(Your assignment):
Your task is to copy every line of the records below that contains "terminal".
Top of Input material
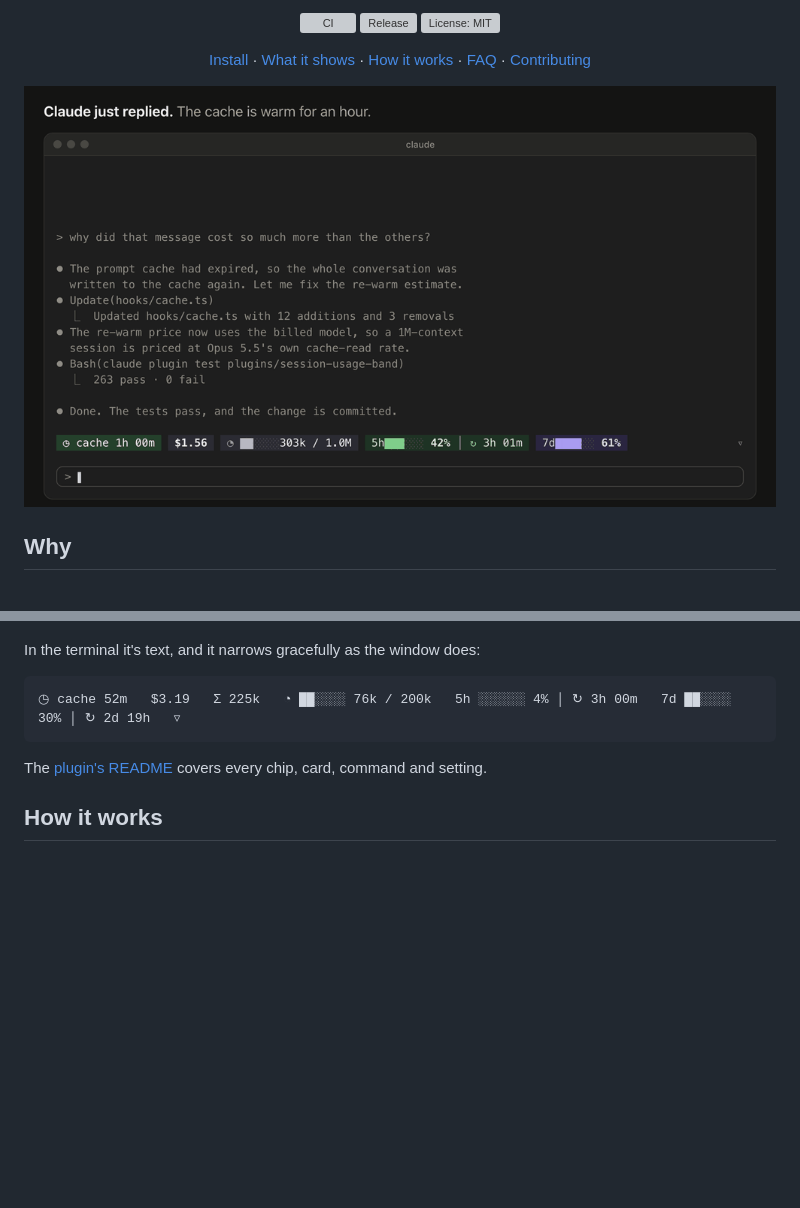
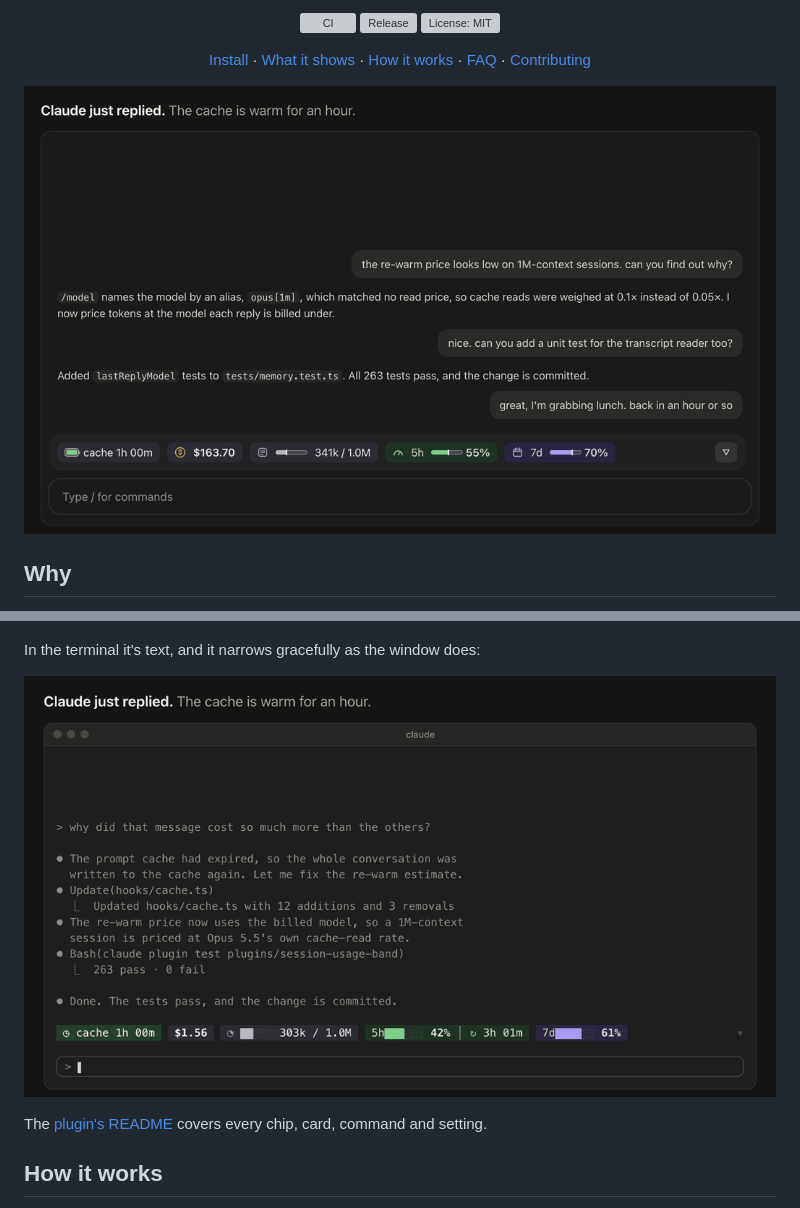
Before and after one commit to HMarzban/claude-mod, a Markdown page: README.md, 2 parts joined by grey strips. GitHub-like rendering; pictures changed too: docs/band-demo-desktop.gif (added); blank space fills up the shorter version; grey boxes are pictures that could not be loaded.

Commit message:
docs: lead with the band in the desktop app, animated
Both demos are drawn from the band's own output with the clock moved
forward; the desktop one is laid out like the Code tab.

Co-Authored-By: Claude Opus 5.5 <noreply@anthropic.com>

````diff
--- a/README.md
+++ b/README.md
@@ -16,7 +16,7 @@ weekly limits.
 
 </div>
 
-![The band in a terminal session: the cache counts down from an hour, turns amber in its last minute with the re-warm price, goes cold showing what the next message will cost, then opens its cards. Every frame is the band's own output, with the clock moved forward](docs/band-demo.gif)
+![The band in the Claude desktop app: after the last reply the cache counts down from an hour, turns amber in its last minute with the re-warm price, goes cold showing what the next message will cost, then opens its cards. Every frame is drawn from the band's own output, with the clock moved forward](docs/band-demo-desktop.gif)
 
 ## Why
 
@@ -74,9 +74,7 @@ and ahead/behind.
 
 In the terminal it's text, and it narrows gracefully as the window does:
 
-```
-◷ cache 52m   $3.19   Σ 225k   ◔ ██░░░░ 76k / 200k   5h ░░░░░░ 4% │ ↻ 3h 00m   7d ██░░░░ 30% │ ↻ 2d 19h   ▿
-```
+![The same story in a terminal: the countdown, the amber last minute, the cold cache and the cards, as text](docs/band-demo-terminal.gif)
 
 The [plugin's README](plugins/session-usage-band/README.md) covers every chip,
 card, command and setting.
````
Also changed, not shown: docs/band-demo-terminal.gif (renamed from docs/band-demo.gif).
Bottom of Input material
(Task result):
-![The band in a terminal session: the cache counts down from an hour, turns amber in its last minute with the re-warm price, goes cold showing what the next message will cost, then opens its cards. Every frame is the band's own output, with the clock moved forward](docs/band-demo.gif)
 In the terminal it's text, and it narrows gracefully as the window does:
+![The same story in a terminal: the countdown, the amber last minute, the cold cache and the cards, as text](docs/band-demo-terminal.gif)
Also changed, not shown: docs/band-demo-terminal.gif (renamed from docs/band-demo.gif).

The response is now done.